_Work task_:
Scan the material below for the string "auto". Report every line that has it.

_Material to process_:
--*--

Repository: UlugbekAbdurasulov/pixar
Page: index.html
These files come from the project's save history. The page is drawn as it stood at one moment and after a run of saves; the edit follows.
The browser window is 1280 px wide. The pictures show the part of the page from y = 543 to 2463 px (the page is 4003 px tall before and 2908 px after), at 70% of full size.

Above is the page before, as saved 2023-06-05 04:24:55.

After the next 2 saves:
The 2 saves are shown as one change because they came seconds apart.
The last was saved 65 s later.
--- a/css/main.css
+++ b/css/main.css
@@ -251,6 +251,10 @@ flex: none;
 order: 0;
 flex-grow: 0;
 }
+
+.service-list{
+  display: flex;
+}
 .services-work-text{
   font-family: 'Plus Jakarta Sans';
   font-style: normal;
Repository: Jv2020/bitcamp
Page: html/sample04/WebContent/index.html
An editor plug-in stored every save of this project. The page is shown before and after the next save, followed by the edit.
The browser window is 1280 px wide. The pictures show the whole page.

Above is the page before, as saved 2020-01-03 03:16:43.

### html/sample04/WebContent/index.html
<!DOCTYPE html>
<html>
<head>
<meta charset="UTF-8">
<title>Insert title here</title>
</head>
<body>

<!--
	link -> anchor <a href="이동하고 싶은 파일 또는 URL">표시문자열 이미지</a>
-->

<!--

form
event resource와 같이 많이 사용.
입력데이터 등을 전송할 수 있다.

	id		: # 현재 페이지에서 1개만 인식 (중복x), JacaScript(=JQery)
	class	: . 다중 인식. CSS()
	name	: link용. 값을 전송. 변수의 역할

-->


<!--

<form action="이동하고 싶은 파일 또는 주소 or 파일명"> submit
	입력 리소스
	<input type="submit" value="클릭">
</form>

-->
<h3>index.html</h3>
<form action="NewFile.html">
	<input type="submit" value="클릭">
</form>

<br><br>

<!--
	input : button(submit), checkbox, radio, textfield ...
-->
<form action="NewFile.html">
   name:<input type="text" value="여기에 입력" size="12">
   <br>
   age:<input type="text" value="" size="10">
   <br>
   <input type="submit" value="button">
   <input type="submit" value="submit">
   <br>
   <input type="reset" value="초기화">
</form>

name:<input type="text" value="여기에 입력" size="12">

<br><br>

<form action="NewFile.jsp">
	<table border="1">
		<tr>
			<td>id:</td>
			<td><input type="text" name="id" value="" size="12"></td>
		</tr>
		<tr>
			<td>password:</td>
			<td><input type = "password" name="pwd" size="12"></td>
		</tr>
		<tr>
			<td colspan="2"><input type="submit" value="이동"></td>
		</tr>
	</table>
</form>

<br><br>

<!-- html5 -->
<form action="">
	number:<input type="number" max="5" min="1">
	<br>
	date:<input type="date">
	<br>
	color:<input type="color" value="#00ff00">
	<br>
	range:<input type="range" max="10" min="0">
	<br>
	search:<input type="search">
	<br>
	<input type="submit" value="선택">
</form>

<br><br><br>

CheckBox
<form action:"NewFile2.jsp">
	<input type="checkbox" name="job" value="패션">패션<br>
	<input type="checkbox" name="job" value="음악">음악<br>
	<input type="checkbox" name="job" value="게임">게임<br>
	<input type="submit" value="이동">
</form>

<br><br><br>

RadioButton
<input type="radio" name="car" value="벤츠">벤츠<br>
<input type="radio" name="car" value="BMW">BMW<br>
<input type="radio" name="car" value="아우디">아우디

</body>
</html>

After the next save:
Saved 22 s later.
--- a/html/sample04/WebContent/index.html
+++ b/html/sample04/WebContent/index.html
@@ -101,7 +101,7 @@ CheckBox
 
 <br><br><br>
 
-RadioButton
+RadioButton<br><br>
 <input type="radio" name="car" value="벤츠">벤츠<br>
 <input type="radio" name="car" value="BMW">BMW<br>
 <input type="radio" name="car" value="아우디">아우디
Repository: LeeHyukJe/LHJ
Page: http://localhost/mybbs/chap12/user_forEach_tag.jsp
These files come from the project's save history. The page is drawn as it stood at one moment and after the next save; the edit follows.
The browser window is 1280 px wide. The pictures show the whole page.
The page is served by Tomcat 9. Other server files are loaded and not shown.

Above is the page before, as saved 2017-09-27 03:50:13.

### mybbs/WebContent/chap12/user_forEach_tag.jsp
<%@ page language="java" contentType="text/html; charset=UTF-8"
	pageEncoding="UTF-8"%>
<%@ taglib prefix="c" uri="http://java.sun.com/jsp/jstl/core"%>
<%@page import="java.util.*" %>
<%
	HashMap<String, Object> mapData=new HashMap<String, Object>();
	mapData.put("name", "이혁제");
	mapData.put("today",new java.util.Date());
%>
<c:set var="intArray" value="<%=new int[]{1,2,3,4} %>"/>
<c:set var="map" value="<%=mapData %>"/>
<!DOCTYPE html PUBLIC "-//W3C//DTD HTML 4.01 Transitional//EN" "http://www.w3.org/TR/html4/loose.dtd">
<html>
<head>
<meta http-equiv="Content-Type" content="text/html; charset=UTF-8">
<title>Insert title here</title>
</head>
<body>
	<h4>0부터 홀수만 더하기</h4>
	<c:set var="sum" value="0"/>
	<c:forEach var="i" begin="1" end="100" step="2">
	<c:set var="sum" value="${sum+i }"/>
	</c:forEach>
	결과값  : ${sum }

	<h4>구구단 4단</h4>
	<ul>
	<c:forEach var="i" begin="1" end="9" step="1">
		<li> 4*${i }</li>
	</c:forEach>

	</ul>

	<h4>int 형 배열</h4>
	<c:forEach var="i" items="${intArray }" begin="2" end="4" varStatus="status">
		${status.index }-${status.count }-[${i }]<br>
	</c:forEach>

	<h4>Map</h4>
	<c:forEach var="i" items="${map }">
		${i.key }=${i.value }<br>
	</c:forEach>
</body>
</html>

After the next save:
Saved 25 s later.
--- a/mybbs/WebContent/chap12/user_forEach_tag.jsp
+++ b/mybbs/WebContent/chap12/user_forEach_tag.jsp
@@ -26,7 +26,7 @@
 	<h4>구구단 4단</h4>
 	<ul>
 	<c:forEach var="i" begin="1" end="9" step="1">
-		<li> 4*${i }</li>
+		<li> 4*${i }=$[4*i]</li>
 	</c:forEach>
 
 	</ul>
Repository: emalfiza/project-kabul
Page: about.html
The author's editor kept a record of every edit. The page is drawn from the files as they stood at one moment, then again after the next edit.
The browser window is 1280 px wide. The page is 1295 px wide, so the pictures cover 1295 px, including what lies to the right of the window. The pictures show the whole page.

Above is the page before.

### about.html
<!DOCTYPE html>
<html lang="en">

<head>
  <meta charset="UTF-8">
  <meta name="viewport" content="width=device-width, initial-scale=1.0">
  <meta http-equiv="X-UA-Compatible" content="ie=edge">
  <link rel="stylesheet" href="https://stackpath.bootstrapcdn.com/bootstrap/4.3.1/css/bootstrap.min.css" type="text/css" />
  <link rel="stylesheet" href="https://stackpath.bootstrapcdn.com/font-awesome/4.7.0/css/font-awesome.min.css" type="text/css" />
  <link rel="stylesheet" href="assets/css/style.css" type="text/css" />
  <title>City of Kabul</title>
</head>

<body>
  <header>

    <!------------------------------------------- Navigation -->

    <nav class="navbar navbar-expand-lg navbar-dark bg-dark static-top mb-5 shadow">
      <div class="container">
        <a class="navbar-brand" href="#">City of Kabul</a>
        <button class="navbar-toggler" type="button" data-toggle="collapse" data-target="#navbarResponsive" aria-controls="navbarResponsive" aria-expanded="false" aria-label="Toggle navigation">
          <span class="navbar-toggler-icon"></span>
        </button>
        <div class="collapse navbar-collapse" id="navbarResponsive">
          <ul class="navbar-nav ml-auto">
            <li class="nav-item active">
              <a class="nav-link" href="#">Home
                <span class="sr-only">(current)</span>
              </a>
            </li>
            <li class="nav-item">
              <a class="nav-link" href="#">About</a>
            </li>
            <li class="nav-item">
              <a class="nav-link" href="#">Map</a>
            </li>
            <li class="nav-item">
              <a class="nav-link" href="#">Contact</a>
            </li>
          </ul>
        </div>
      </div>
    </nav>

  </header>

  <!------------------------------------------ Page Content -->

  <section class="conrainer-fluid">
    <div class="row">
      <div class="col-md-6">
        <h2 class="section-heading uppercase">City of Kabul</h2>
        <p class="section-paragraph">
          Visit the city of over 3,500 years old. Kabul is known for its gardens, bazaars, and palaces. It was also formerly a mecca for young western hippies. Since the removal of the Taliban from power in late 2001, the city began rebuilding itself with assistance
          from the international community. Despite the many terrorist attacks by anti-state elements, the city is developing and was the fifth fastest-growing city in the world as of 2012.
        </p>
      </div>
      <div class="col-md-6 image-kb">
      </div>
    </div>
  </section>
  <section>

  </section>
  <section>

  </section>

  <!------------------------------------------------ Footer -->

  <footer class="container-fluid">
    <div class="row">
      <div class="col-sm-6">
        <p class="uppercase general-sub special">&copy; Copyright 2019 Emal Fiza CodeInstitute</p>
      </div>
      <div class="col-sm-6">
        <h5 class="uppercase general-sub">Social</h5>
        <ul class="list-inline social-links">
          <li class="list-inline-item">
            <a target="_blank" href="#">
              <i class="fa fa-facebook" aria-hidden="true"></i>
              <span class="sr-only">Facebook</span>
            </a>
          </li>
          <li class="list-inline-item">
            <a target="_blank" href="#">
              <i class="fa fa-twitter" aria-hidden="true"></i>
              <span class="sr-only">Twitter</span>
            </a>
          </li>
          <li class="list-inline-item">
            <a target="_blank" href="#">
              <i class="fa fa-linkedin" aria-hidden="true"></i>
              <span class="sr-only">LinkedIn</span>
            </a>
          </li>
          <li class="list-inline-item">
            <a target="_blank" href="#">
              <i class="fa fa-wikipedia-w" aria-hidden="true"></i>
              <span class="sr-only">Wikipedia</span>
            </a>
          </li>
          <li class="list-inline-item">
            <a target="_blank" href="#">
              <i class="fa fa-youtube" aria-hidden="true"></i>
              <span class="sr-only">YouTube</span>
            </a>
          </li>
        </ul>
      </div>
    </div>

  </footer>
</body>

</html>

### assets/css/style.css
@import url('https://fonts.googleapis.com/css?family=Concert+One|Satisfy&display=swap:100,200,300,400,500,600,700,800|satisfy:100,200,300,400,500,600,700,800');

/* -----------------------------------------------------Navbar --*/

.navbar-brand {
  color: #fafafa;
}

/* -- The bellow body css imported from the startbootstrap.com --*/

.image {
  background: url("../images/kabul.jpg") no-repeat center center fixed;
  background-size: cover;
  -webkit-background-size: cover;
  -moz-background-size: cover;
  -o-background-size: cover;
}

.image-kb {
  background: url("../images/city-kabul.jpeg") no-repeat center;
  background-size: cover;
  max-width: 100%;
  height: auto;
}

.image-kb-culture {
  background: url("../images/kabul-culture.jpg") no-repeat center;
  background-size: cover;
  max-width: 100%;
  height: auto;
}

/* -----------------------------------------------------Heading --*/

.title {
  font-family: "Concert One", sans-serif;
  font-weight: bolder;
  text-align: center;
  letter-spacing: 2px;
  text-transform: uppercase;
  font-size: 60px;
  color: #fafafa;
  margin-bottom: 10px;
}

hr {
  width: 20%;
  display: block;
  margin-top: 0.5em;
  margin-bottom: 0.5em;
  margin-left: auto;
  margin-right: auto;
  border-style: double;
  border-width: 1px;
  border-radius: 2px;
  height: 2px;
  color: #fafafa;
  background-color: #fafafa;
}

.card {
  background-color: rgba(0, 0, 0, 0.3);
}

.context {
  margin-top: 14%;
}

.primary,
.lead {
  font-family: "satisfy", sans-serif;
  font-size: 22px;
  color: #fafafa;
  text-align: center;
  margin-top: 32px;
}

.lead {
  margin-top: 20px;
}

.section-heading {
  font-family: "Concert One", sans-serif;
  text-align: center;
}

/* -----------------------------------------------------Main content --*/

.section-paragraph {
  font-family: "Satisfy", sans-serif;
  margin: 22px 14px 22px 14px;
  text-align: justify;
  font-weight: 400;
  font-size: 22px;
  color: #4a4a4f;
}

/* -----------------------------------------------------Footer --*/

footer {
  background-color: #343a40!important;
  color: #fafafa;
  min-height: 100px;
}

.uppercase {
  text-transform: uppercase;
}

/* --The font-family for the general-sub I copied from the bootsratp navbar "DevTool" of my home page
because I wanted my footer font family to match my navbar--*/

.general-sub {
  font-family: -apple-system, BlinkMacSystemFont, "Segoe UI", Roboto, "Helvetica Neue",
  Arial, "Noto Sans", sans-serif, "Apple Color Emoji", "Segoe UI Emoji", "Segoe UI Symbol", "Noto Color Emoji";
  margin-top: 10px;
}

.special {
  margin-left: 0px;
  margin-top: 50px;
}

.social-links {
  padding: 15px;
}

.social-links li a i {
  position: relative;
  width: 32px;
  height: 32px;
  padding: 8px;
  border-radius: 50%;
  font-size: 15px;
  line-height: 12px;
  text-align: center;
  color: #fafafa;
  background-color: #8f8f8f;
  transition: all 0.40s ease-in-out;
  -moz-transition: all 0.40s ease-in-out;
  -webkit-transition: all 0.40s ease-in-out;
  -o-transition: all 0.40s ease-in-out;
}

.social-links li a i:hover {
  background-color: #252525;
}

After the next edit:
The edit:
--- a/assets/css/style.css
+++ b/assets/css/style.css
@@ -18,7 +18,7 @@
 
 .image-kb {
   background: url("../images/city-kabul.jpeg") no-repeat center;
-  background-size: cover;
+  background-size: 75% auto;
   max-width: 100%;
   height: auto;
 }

--*--

_Written answer_:
          <ul class="navbar-nav ml-auto">
  height: auto;
  height: auto;
  margin-left: auto;
  margin-right: auto;
+  background-size: 75% auto;
   height: auto;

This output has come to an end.